_DESCRIPTION OF THE TASK_
Among the records, which lines hold the word "glucose"? Pick them out.

_DATA LISTING_
********************

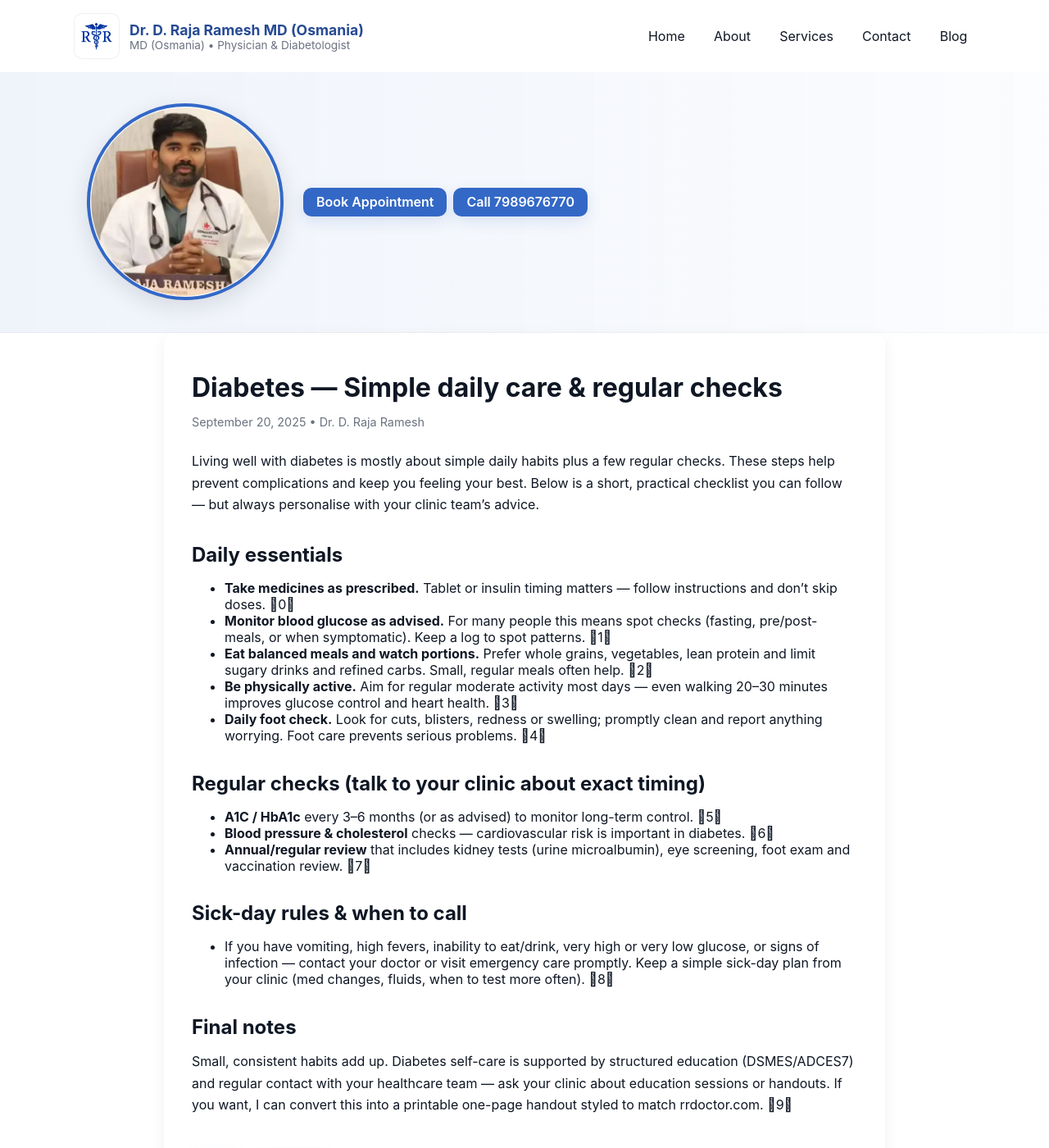
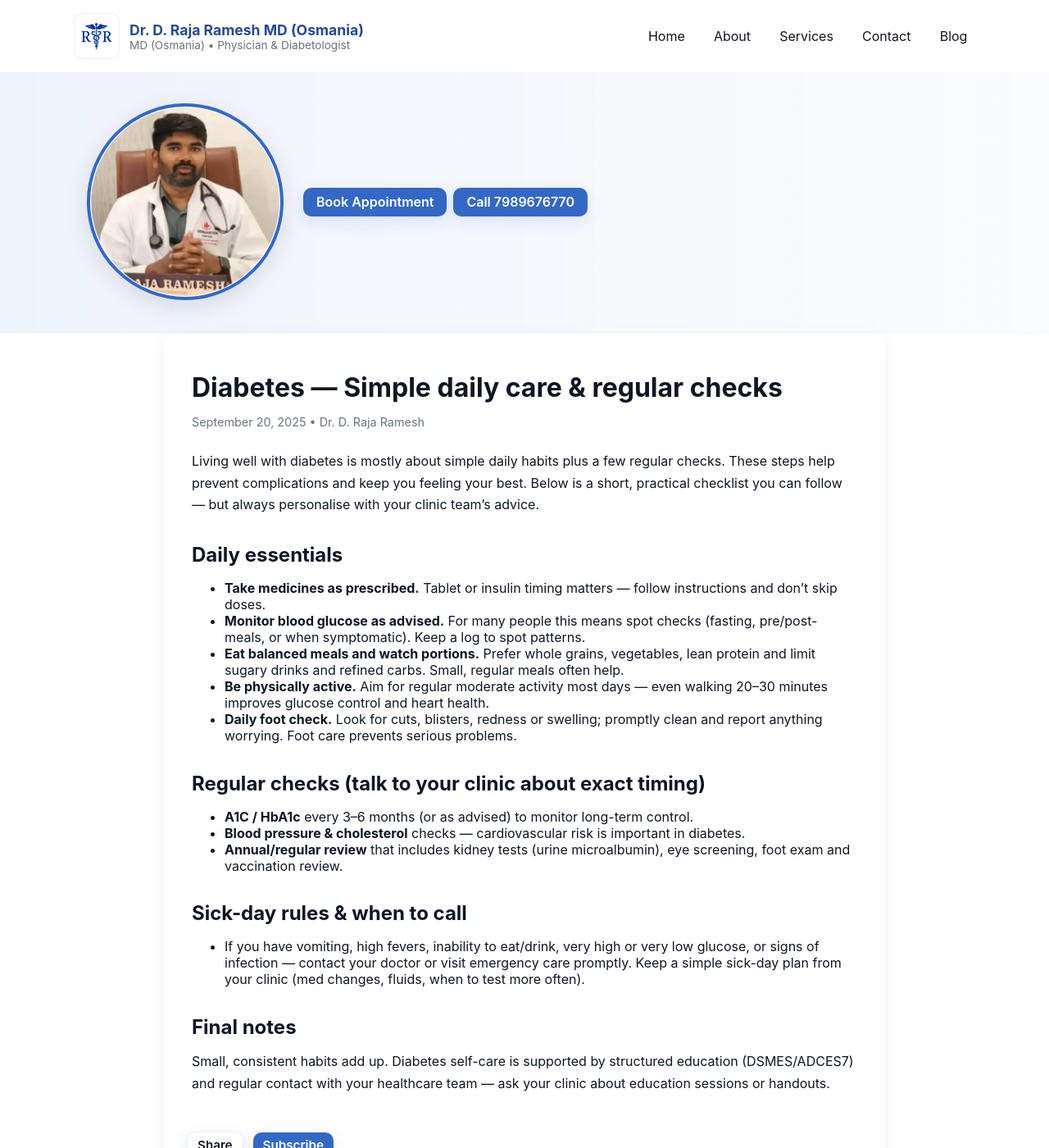
Before and after one commit to drrajarameshd/rr, a Jekyll site: the page built from _posts/2025-09-20-diabetes-care.md, in a window 1280 px wide and 1400 px high. Shown: the whole window at 82% size. Built offline with Jekyll 4.4.1, drawn with Linux system fonts in a browser that asks for light colours.

Commit message:
Update 2025-09-20-diabetes-care.md

```diff
--- a/_posts/2025-09-20-diabetes-care.md
+++ b/_posts/2025-09-20-diabetes-care.md
@@ -9,19 +9,19 @@
 Living well with diabetes is mostly about simple daily habits plus a few regular checks. These steps help prevent complications and keep you feeling your best. Below is a short, practical checklist you can follow — but always personalise with your clinic team’s advice.
 
 ## Daily essentials
-- **Take medicines as prescribed.** Tablet or insulin timing matters — follow instructions and don’t skip doses. 0
-- **Monitor blood glucose as advised.** For many people this means spot checks (fasting, pre/post-meals, or when symptomatic). Keep a log to spot patterns. 1
-- **Eat balanced meals and watch portions.** Prefer whole grains, vegetables, lean protein and limit sugary drinks and refined carbs. Small, regular meals often help. 2
-- **Be physically active.** Aim for regular moderate activity most days — even walking 20–30 minutes improves glucose control and heart health. 3
-- **Daily foot check.** Look for cuts, blisters, redness or swelling; promptly clean and report anything worrying. Foot care prevents serious problems. 4
+- **Take medicines as prescribed.** Tablet or insulin timing matters — follow instructions and don’t skip doses.
+- **Monitor blood glucose as advised.** For many people this means spot checks (fasting, pre/post-meals, or when symptomatic). Keep a log to spot patterns.
+- **Eat balanced meals and watch portions.** Prefer whole grains, vegetables, lean protein and limit sugary drinks and refined carbs. Small, regular meals often help.
+- **Be physically active.** Aim for regular moderate activity most days — even walking 20–30 minutes improves glucose control and heart health.
+- **Daily foot check.** Look for cuts, blisters, redness or swelling; promptly clean and report anything worrying. Foot care prevents serious problems.
 
 ## Regular checks (talk to your clinic about exact timing)
-- **A1C / HbA1c** every 3–6 months (or as advised) to monitor long-term control. 5
-- **Blood pressure & cholesterol** checks — cardiovascular risk is important in diabetes. 6
-- **Annual/regular review** that includes kidney tests (urine microalbumin), eye screening, foot exam and vaccination review. 7
+- **A1C / HbA1c** every 3–6 months (or as advised) to monitor long-term control.
+- **Blood pressure & cholesterol** checks — cardiovascular risk is important in diabetes.
+- **Annual/regular review** that includes kidney tests (urine microalbumin), eye screening, foot exam and vaccination review.
 
 ## Sick-day rules & when to call
-- If you have vomiting, high fevers, inability to eat/drink, very high or very low glucose, or signs of infection — contact your doctor or visit emergency care promptly. Keep a simple sick-day plan from your clinic (med changes, fluids, when to test more often). 8
+- If you have vomiting, high fevers, inability to eat/drink, very high or very low glucose, or signs of infection — contact your doctor or visit emergency care promptly. Keep a simple sick-day plan from your clinic (med changes, fluids, when to test more often).
 
 ## Final notes
-Small, consistent habits add up. Diabetes self-care is supported by structured education (DSMES/ADCES7) and regular contact with your healthcare team — ask your clinic about education sessions or handouts. If you want, I can convert this into a printable one-page handout styled to match rrdoctor.com. 9
+Small, consistent habits add up. Diabetes self-care is supported by structured education (DSMES/ADCES7) and regular contact with your healthcare team — ask your clinic about education sessions or handouts.
```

********************

_THE ANSWER_
-- **Monitor blood glucose as advised.** For many people this means spot checks (fasting, pre/post-meals, or when symptomatic). Keep a log to spot patterns. 1
-- **Be physically active.** Aim for regular moderate activity most days — even walking 20–30 minutes improves glucose control and heart health. 3
+- **Monitor blood glucose as advised.** For many people this means spot checks (fasting, pre/post-meals, or when symptomatic). Keep a log to spot patterns.
+- **Be physically active.** Aim for regular moderate activity most days — even walking 20–30 minutes improves glucose control and heart health.
-- If you have vomiting, high fevers, inability to eat/drink, very high or very low glucose, or signs of infection — contact your doctor or visit emergency care promptly. Keep a simple sick-day plan from your clinic (med changes, fluids, when to test more often). 8
+- If you have vomiting, high fevers, inability to eat/drink, very high or very low glucose, or signs of infection — contact your doctor or visit emergency care promptly. Keep a simple sick-day plan from your clinic (med changes, fluids, when to test more often).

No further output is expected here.